Buying a new portable booth and the associated equipment to run it would cost an estimated $40,000.
"I don't want to drop $40,000 now for just a Band-Aid and then we're looking at really revamping it in four years," Watters said.
Since the northwest entrance wouldn't necessarily be able to accommodate the high volume of traffic that major events bring, Carannante said it could be used instead as a VIP entrance.
"When you say VIP, to me that just says forget it. How do you tell me when I'm there, 'Sorry, you don't have a VIP ticket. You gotta go around?,'" said Scott, who also expressed frustration over the missing portable ticket booths. "I don't know why we can't find these ticket booths. Where the heck did they go?"
City Manager Bob Padmore said concertgoers could be instructed to enter at a specific gate based on their assigned seat.
"We would have staff that are standing outside walking down the street saying, 'Hey, this line is awful full. Please go around the corner and up the stairs," he said. "The whole goal is not to harm customer service by creating an expectation at that entrance."
DES MOINES -- Sports betting would be legalized and hosted by the state’s 19 casinos, including the Hard Rock Hotel & Casino in Sioux City and Grand Falls Casino & Resort near Larchwood, under a new legislative proposal.
The proposal, which also includes an online option, was introduced Wednesday in the Iowa House, and will receive its first subcommittee hearing Thursday.
It is similar — but not identical — to a proposal making its way through the Iowa Senate.
What the two proposals have in common:
• betting on professional and college sporting events would be legalized in Iowa.
• betting on daily fantasy sports sites like DraftKings and FanDuel would be legalized.
• casinos would be eligible to apply for licenses to host sports betting on-site and online.
• the betting activity would be regulated by the state’s Racing and Gaming Commission.
• gambling addiction would be addressed with program funding and allowing participants to set limits on their gambling.
What’s different about the proposals:
• the House established a tax of 6.75 percent on gaming revenue. The Senate has not yet established a tax rate.
• the Senate requires online gamblers in the first 18 months under the new law create their new account at a casino. The House bill has no such requirement.
Each proposal is scheduled for a hearing Thursday afternoon at the Iowa Capitol.
What’s not in the bills also is important.
Some of the professional sports leagues had asked for an integrity fee to protect the leagues against what they say are additional risks brought by legalized gambling on their games, a requirement that the casinos purchase the data that resolves bets from the leagues, and a voice in determining what kinds of in-game bets — known as proposition or “prop” bets — would be allowed. None of those were included in either bill.
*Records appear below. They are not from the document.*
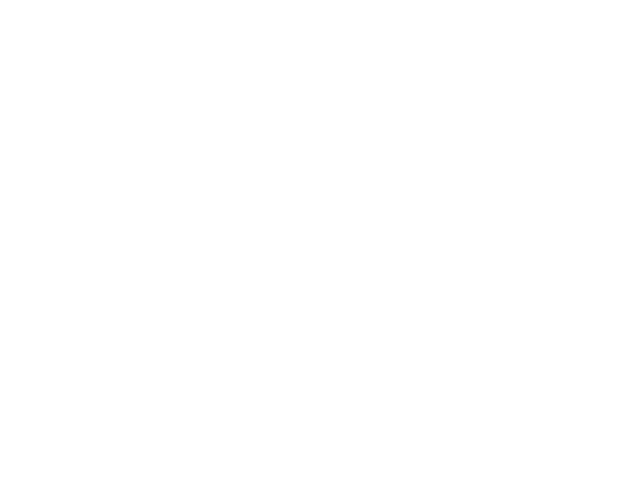
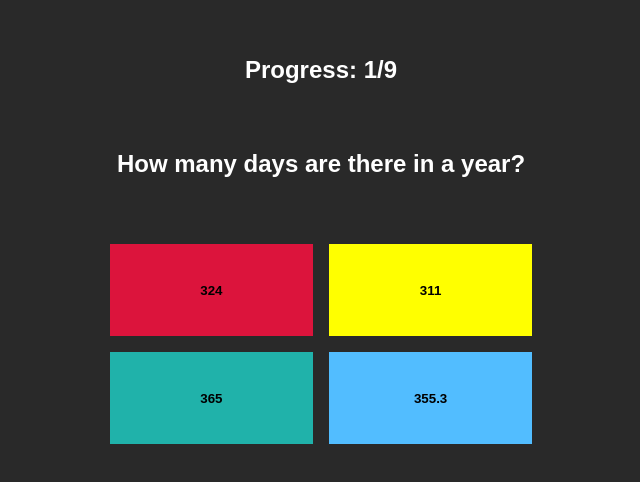
Before and after one commit to foxy773/tema-oppg4, a Vue app: page / in a window 1280 px wide. Shown: the part 150-632 px from the top of the page, without its empty margins (319-959 px from the left). Built offline with nearby package versions, Linux system fonts and the light colour scheme.

Commit message:
:sparkles: Working quizapp with a results page

```diff
--- a/package.json
+++ b/package.json
@@ -18,7 +18,7 @@
   "homepage": "https://github.com/foxy773/tema-oppg4#readme",
   "dependencies": {
     "vue": "^3.2.22",
-    "vue-router": "^3.5.3"
+    "vue-router": "^4.0.12"
   },
   "devDependencies": {
     "@vitejs/plugin-vue": "^1.9.4",
--- a/src/app/App.vue
+++ b/src/app/App.vue
@@ -1,9 +1,17 @@
 <template>
-
+    <QuizApp />
 </template>
 
 <script>
+import ContactForm from "../components/ContactForm.vue"
+import QuizApp from "../components/QuizApp.vue"
 
+export default {
+    components: {
+        ContactForm,
+        QuizApp
+    }
+}
 </script>
 
 <style>
--- a/src/app/app.js
+++ b/src/app/app.js
@@ -4,11 +4,11 @@
 import App from './App.vue';
 import routes from '../routes.js'
 
-const router = createRouter({
+const app_router = createRouter({
     routes: routes,
     history: createWebHistory()
 })
 
 createApp(App)
-    .use(router)
+    .use(app_router)
     .mount('#app');
--- a/src/components/ContactForm.vue
+++ b/src/components/ContactForm.vue
@@ -10,8 +10,8 @@
         <textarea class="contact-form__input contact-form__input__description" cols="4" placeholder="Message" v-model="message"></textarea>
         <div class="contact-form__under-element">
             <label :for="`sizes-input-${index}`" v-for="(size, index) in content.sizes">
-			<div>{{ size }}</div>
-			<input :id="`sizes-input-${index}`" name="sizes" type="checkbox" v-model="form.sizes" :value="size" />
+			    <div>{{ size }}</div>
+			    <input :id="`sizes-input-${index}`" name="sizes" type="checkbox" v-model="form.sizes" :value="size" />
 		    </label>
         </div>
 
--- a/src/routes.js
+++ b/src/routes.js
@@ -1,5 +1,6 @@
 import Home from './views/Home.vue';
 
 export default [
+    {name: 'home', path: '/', component: Home},
     {name: 'home', path: '/', component: Home}
 ]
```
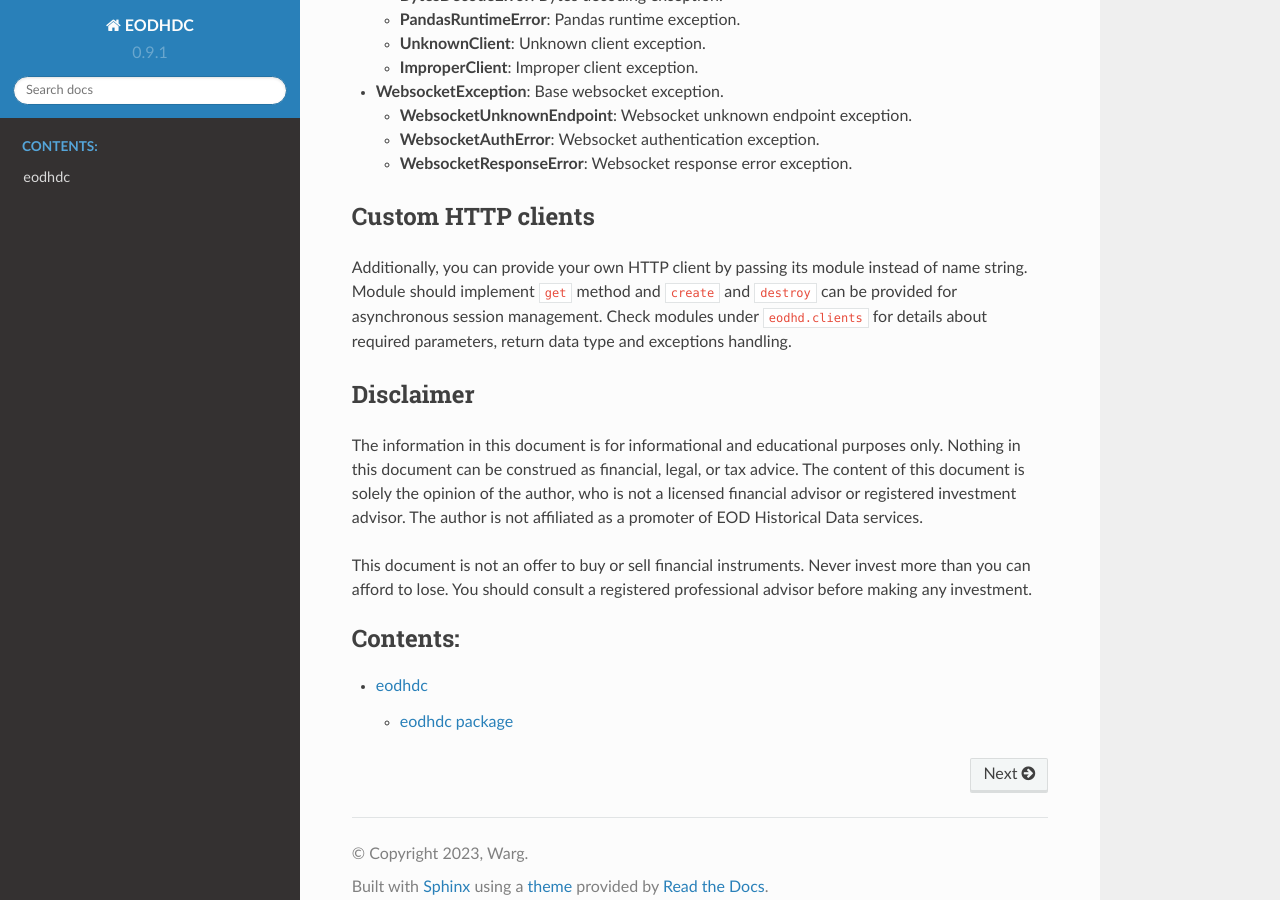
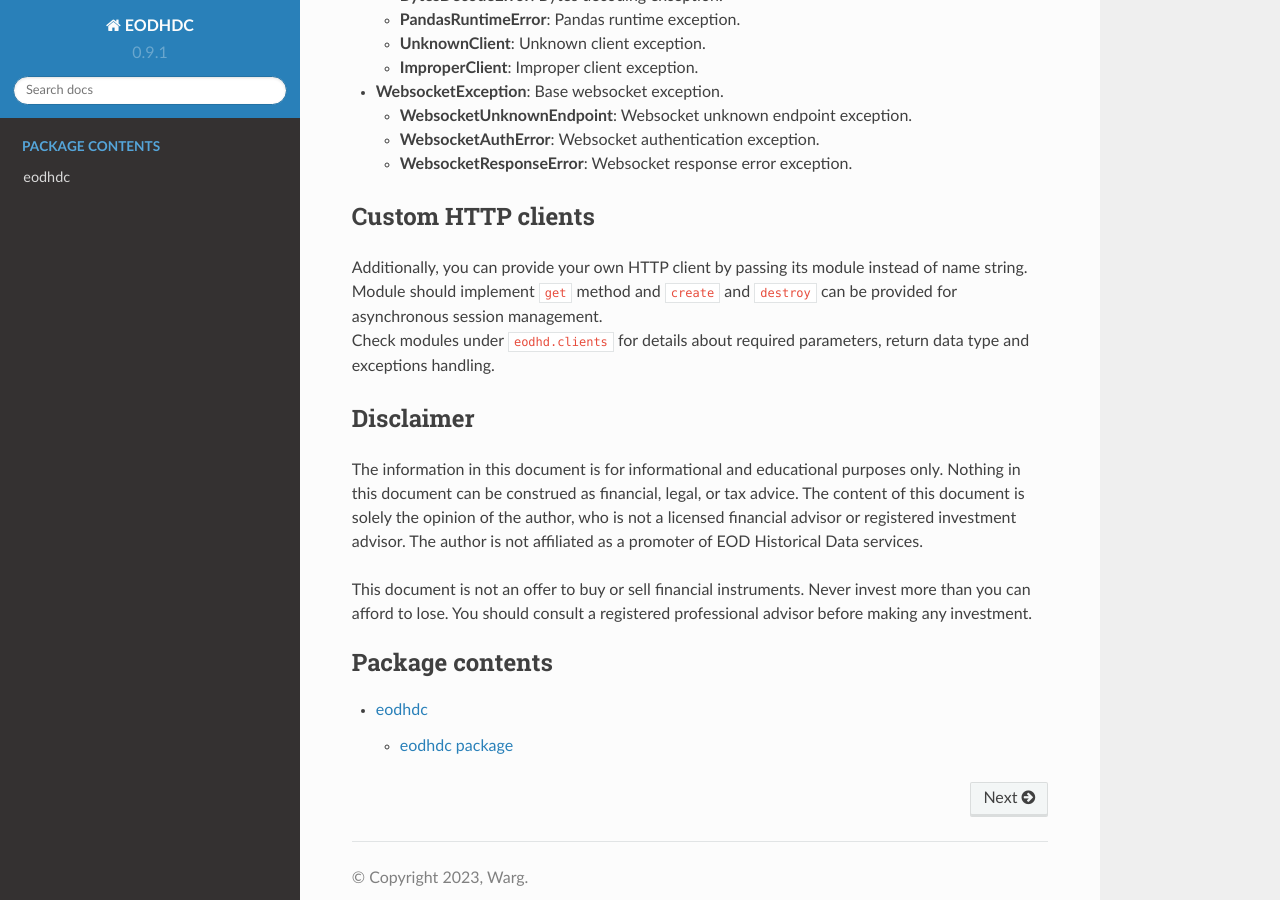
Before and after one commit to wargx/eodhdc, a Sphinx documentation site: the page built from docs/source/index.rst, in a window 1280 px wide and 900 px high, scrolled down 7286 px. Built offline with Sphinx 7.4.7 and the Read the Docs theme 2.0.0, drawn with Linux system fonts in a browser that asks for light colours; some of the changed text lies outside the part shown.

````diff
--- a/README.md
+++ b/README.md
@@ -5,7 +5,7 @@
 ![versions](https://badgen.net/pypi/python/eodhdc)
 ![coverage](https://raw.githubusercontent.com/wargx/eodhdc/main/reports/coverage.svg)
 ![pylint](https://raw.githubusercontent.com/wargx/eodhdc/main/reports/pylint.svg)
-![docs](https://readthedocs.org/projects/eodhdc/badge/?version=stable)
+![docs](https://readthedocs.org/projects/eodhdc/badge/?version=stable)<br>
 ![pytest:37](https://raw.githubusercontent.com/wargx/eodhdc/main/reports/pytest-py37.svg)
 ![pytest:38](https://raw.githubusercontent.com/wargx/eodhdc/main/reports/pytest-py38.svg)
 ![pytest:39](https://raw.githubusercontent.com/wargx/eodhdc/main/reports/pytest-py39.svg)
@@ -131,9 +129,9 @@ EODHDWebSockets client provides following methods:
 
 ### HTTP API groups
 
-Main HTTP API module contains groups that corresponds to EODHD API groups, and can be accessed like:
-```eodhdc.market.<method>``` or  ```eodhdc.exchange.<method>```
-See below mapping for client groups and methods.
+Main HTTP API module contains groups that corresponds to EODHD API groups, and can be accessed like: <br>
+```eodhdc.market.<method>``` or  ```eodhdc.exchange.<method>```<br>
+See below mapping for client groups and methods.  <br>
 Visit official API [documentation](https://eodhistoricaldata.com/financial-apis/) for detailed description.
 
 ### HTTP API group methods
@@ -241,8 +239,8 @@ Exceptions hierarchy:
 
 ## Custom HTTP clients
 
-Additionally, you can provide your own HTTP client by passing its module instead of name string.
-Module should implement `get` method and `create` and `destroy` can be provided for asynchronous session management.
+Additionally, you can provide your own HTTP client by passing its module instead of name string.<br>
+Module should implement `get` method and `create` and `destroy` can be provided for asynchronous session management.<br>
 Check modules under `eodhd.clients` for details about required parameters, return data type and exceptions handling.
 
 ## Disclaimer
--- a/docs/source/index.rst
+++ b/docs/source/index.rst
@@ -12,6 +12,6 @@ EODHDC
 
 .. toctree::
    :maxdepth: 2
-   :caption: Contents:
+   :caption: Package contents
 
    modules
````
Also changed, not shown: other parts of README.md (+1 -3 lines), 2 other files.
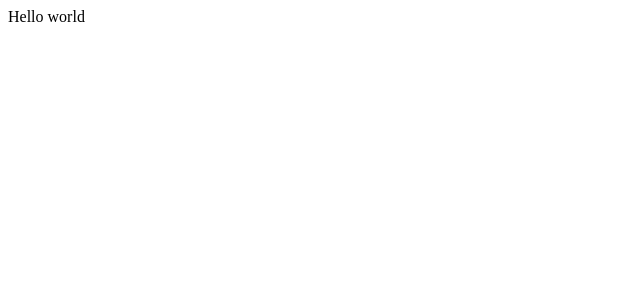
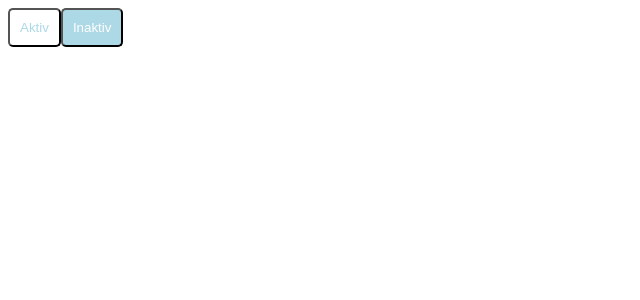
Before and after one commit to czintel/react-playground, a React (Vite) app: page / in a window 1280 px wide. Shown: the top 300 px of the page, without its empty margins (0-640 px from the left). Built offline with nearby package versions, Linux system fonts and the light colour scheme.

Commit message:
Reinstall prettier. Create first components

```diff
--- /dev/null
+++ b/src/App.jsx
@@ -0,0 +1,11 @@
+import Button from './Button'
+import * as React from 'react'
+
+export default () => {
+  return (
+    <div>
+      <Button isActive>Aktiv</Button>
+      <Button> Inaktiv </Button>
+    </div>
+  )
+}
--- /dev/null
+++ b/src/Button.css
@@ -0,0 +1,11 @@
+.Button {
+  padding: 10px;
+  border-radius: 5px;
+  background-color: lightblue;
+  color: white;
+}
+
+.Button.active {
+  background-color: white;
+  color: lightblue;
+}
--- /dev/null
+++ b/src/Button.jsx
@@ -0,0 +1,10 @@
+import * as React from 'react'
+import './Button.css'
+
+export default ({ children, isActive }) => {
+  return (
+    <button className={isActive ? 'Button active' : 'Button'}>
+      {children}
+    </button>
+  )
+}
```
Also changed, not shown: src/index.jsx (+4 -3 lines), 2 other files (tests, documents, lock files or other folders).
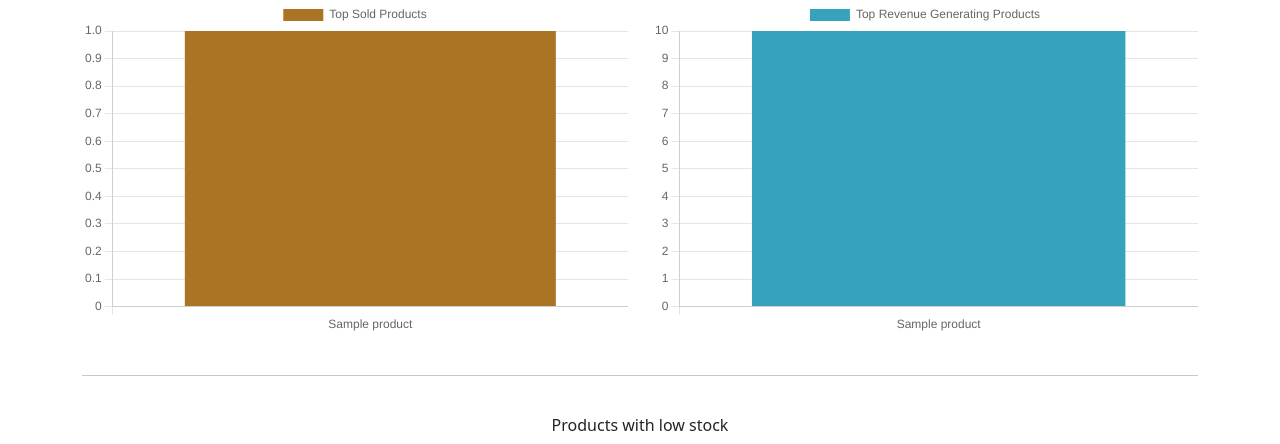
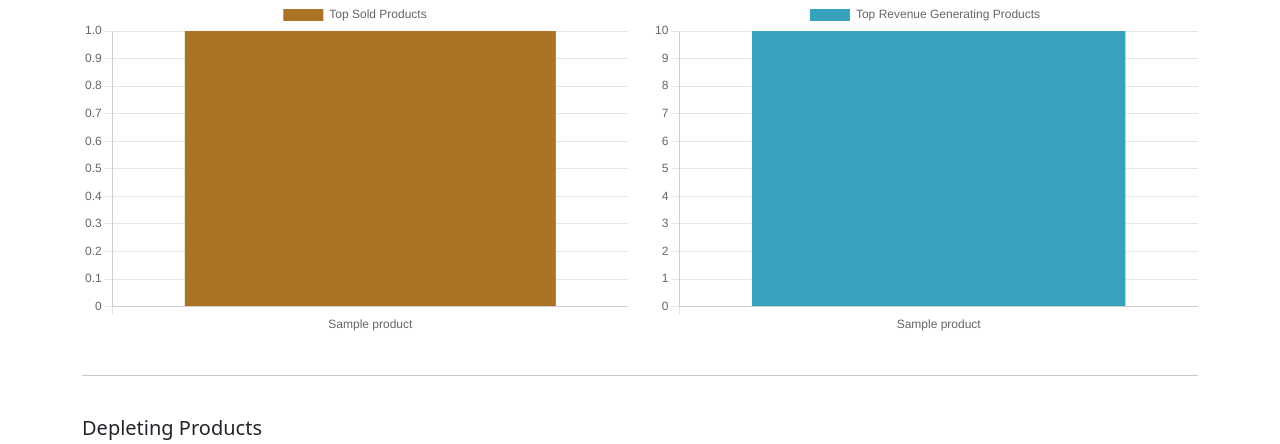
Before and after one commit to sakc-c/Hisaab_Project, a Django app: page /dashboard/ in a window 1280 px wide. Shown: the part 207-651 px from the top of the page. Run offline with Django 5.2, Linux system fonts and the light colour scheme; a user stored in the database is signed in; tables that the repository leaves empty hold one stand-in row (values such as "Sample post").

Commit message:
new user creation redirect, dashboard depleting products heading

```diff
--- a/hisaab/templates/hisaab/dashboard.html
+++ b/hisaab/templates/hisaab/dashboard.html
@@ -28,7 +28,7 @@
 <hr>
 <br>
 
-<center><h6>Products with low stock</h6></center>
+<h5>Depleting Products</h5><br>
 <table class="table table-bordered">
     <thead>
         <tr>
--- a/hisaab/views.py
+++ b/hisaab/views.py
@@ -88,6 +88,7 @@ def create_user(request):
             user.save()
             user.groups.set(user_form.cleaned_data['groups'])  # workaround this?
             registered = True
+            return redirect('user_management')
         else:
             errors = user_form.errors
     return render(request, 'hisaab/create_user.html',
```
The Iowa Lottery had requested the ability to provide sports betting where lottery items are already sold. That was not included in either bill.
“We feel good about the process. It’s been an open, transparent process. We’ve taken input from colleagues, constituents, stakeholders,” said Roby Smith, a Republican senator from Davenport who chairs the state government committee through which the Senate bill would pass. “We’re working on a bill. It’s a work in progress to come up with the best possible bill for all Iowa. And we still have many more steps to go in the process.”
Optimism was expressed by Wes Ehrecke, president and CEO of the Iowa Gaming Association, which represents the state’s casinos. He said he thinks the differences between the two bills can be worked out.
“We feel it’s an ideal solution to have competitive and robust sports betting legalized here in Iowa via the casinos who have a long-standing history (with) not only the expertise and the experience but the ability to operate in a highly compliant, highly regulated environment,” Ehrecke said.